Approaching the Australian property market in the current climate could be a brilliant way to begin a successful portfolio and start working towards wealth generation for the future. It's an incredibly good way to gain a second income and can be lucrative, especially if you take the time to research the local market and make educated, informed decisions when approaching a sale.
Part of this education is learning about the major pitfalls that many first-time buyers fall for. Once you've secured your investment home loan and are ready to start looking into the market, here are some things to keep in mind before committing to any slice of real estate.
Not doing enough market research
This is one of the main pitfalls that first time buyers in general skip. Regardless of whether you're looking for an investment property or your first family home, neglecting to do sufficient research into the local area has the potential to come back and hurt you.
Without knowing about the recent market movements - as well as looking into future projections - how are you to know if the property you're looking into is profitable? Or whether the local region is set to flourish or perish in the coming years?
The internet puts a wide range of data at your fingertips, allowing buyers to do their own digging and make informed decisions. Things like future infrastructure developments, median house prices, median rental yields, projected value growth and historic dips in worth are all things to take into consideration when looking to purchase property.
Waiting for the 'perfect time' to buy
While there are certain circumstances that can constitute a great time to purchase, the chances of these conditions aligning perfectly is slim. Therefore, after doing research, it's a good idea to take the plunge and secure properties that have a decent chance of growth in the future.
After all, you don't want to spend all your time waiting only to miss out on buying a profitable property entirely. There are always things that can be done to help increase the profitability of a property after you buy.
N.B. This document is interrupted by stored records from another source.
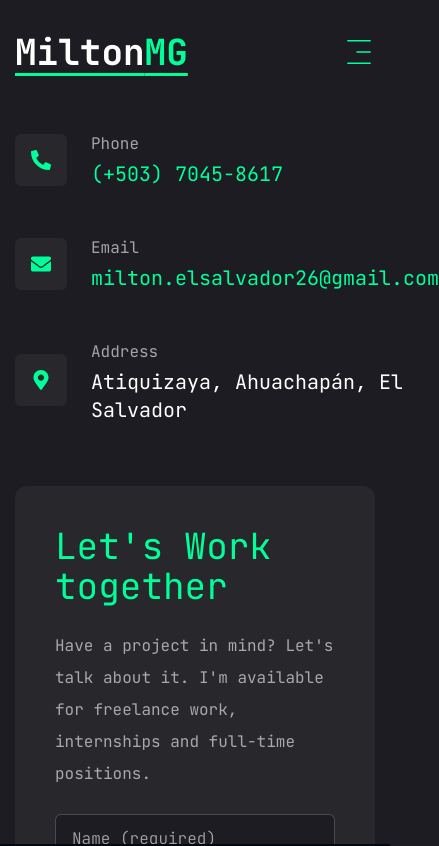
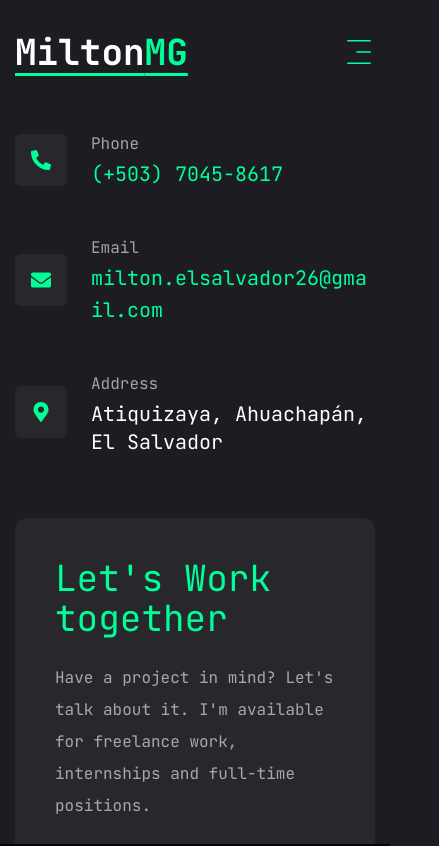
Before and after one commit to MiltonMG/Portfolio-v2, a Next.js app: page /contact in a window 390 px wide. Shown: the top 846 px of the page, 439 px wide, since content can reach past the window. Built offline with nearby package versions, Linux system fonts and the light colour scheme.

Commit message:
chore (contact): break email in mobile

```diff
--- a/app/contact/page.jsx
+++ b/app/contact/page.jsx
@@ -133,7 +133,7 @@ const Contact = () => {
                   <div className=" flex-1">
                     <p className="text-white/60"> {item.title} </p>
                     {
-                      (item.title === 'Phone') ? <a href={`tel:${item.content}`} className="text-accent text-xl hover:text-white hover:transition-all duration-500"> {item.content} </a> : (item.title === 'Email') ? <a href={`mailto:${item.content}`} className="text-accent text-xl hover:text-white hover:transition-all duration-500"> {item.content} </a> : <h3 className="text-xl"> {item.content} </h3>
+                      (item.title === 'Phone') ? <a href={`tel:${item.content}`} className="text-accent text-xl hover:text-white hover:transition-all duration-500"> {item.content} </a> : (item.title === 'Email') ? <a href={`mailto:${item.content}`} className="overflow-wrap: break-all text-accent text-xl hover:text-white hover:transition-all  duration-500"> {item.content} </a> : <h3 className="text-xl"> {item.content} </h3>
                     }
                   </div>
                 </li>
```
Not adequately looking after your investments
Taking on this responsibility is exactly like accepting a second job. As the owner of an investment property, you'll be expected to take care of the home, regardless of whether there are tenants or not. For example, as a landlord it's your task to ensure everything runs smoothly for those living in the home. They'll be able to call you with problems and it's up to you to take care of these as soon as possible.
Between tenants, it's essential to take care of the home's exterior. Mowing the lawns and maintaining the garden regularly will become a bi-weekly chore in order to keep the property as attractive and appealing as possible.
If you're unable or unwilling to do this, there are professionals called property managers who can assume these roles for you. They will assume an acting landlord position, liaising between tenants and you while taking care of any problems that arise from the renter's end.
Not seeking professional advice before committing
Naturally, it's a great idea to get in contact with a real estate professional before pursuing any property investment. Gaining their expert insight into the local market - as well as their insider knowledge about market movements - will be invaluable when it comes to portfolio success in the near future.
These are just some basic tips to keep in mind when considering property investment. Patience and a willingness to research are two of the main traits of successful property investors and taking a leaf out of their book will work in your favour.
Image credit: Crystal